Task statement
Quote all of the data that follows exactly as written, skipping the images.

(Dataset items)
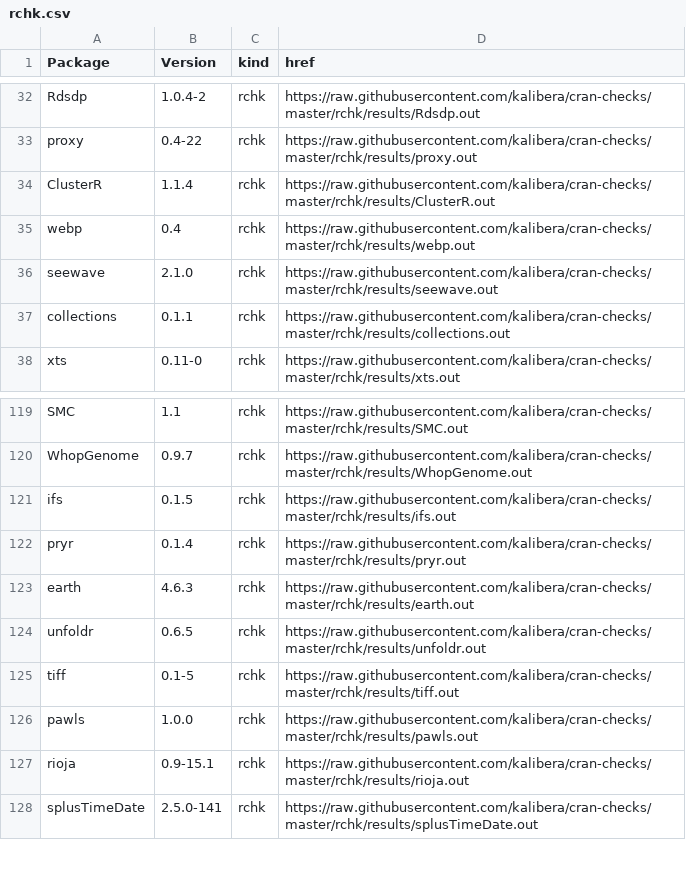
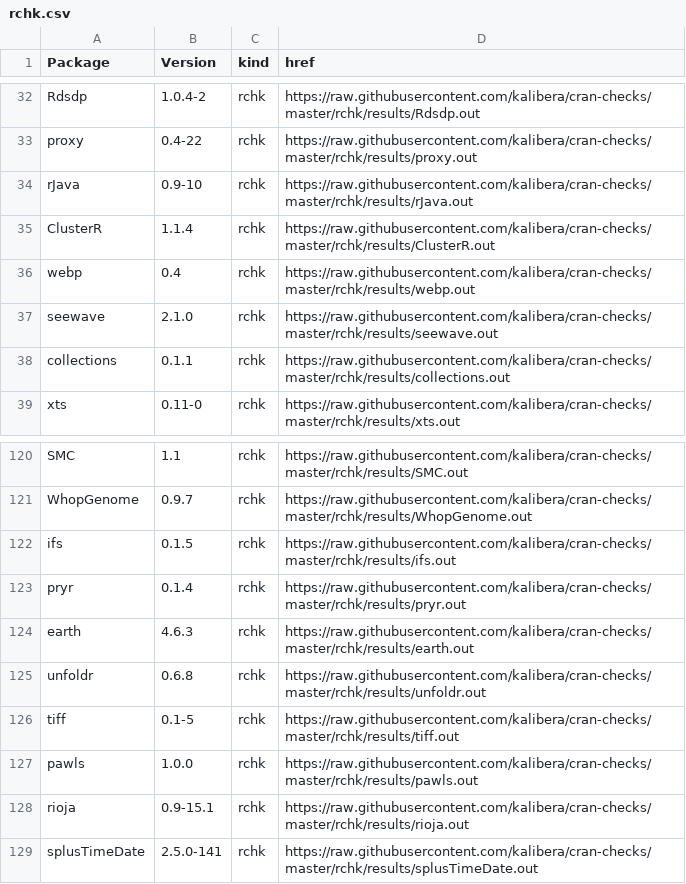
Before and after one commit to kalibera/cran-checks, a CSV file: rchk/rchk.csv, drawn as a sheet; only a part is shown, gaps mark what is left out.

Commit message:
Updated results.

```diff
--- a/rchk/rchk.csv
+++ b/rchk/rchk.csv
@@ -33,2 +33,3 @@ Rdsdp,1.0.4-2,rchk,https://raw.githubusercontent.com/kalibera/cran-checks/master
 proxy,0.4-22,rchk,https://raw.githubusercontent.com/kalibera/cran-checks/master/rchk/results/proxy.out
+rJava,0.9-10,rchk,https://raw.githubusercontent.com/kalibera/cran-checks/master/rchk/results/rJava.out
 ClusterR,1.1.4,rchk,https://raw.githubusercontent.com/kalibera/cran-checks/master/rchk/results/ClusterR.out
@@ -123,3 +124,3 @@ pryr,0.1.4,rchk,https://raw.githubusercontent.com/kalibera/cran-checks/master/rc
 earth,4.6.3,rchk,https://raw.githubusercontent.com/kalibera/cran-checks/master/rchk/results/earth.out
-unfoldr,0.6.5,rchk,https://raw.githubusercontent.com/kalibera/cran-checks/master/rchk/results/unfoldr.out
+unfoldr,0.6.8,rchk,https://raw.githubusercontent.com/kalibera/cran-checks/master/rchk/results/unfoldr.out
 tiff,0.1-5,rchk,https://raw.githubusercontent.com/kalibera/cran-checks/master/rchk/results/tiff.out
```
Also changed, not shown: 2 other files.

Answer to the exercise
Before and after one commit to kalibera/cran-checks, a CSV file: rchk/rchk.csv, drawn as a sheet; only a part is shown, gaps mark what is left out.

Commit message:
Updated results.

```diff
--- a/rchk/rchk.csv
+++ b/rchk/rchk.csv
@@ -33,2 +33,3 @@ Rdsdp,1.0.4-2,rchk,https://raw.githubusercontent.com/kalibera/cran-checks/master
 proxy,0.4-22,rchk,https://raw.githubusercontent.com/kalibera/cran-checks/master/rchk/results/proxy.out
+rJava,0.9-10,rchk,https://raw.githubusercontent.com/kalibera/cran-checks/master/rchk/results/rJava.out
 ClusterR,1.1.4,rchk,https://raw.githubusercontent.com/kalibera/cran-checks/master/rchk/results/ClusterR.out
@@ -123,3 +124,3 @@ pryr,0.1.4,rchk,https://raw.githubusercontent.com/kalibera/cran-checks/master/rc
 earth,4.6.3,rchk,https://raw.githubusercontent.com/kalibera/cran-checks/master/rchk/results/earth.out
-unfoldr,0.6.5,rchk,https://raw.githubusercontent.com/kalibera/cran-checks/master/rchk/results/unfoldr.out
+unfoldr,0.6.8,rchk,https://raw.githubusercontent.com/kalibera/cran-checks/master/rchk/results/unfoldr.out
 tiff,0.1-5,rchk,https://raw.githubusercontent.com/kalibera/cran-checks/master/rchk/results/tiff.out
```
Also changed, not shown: 2 other files.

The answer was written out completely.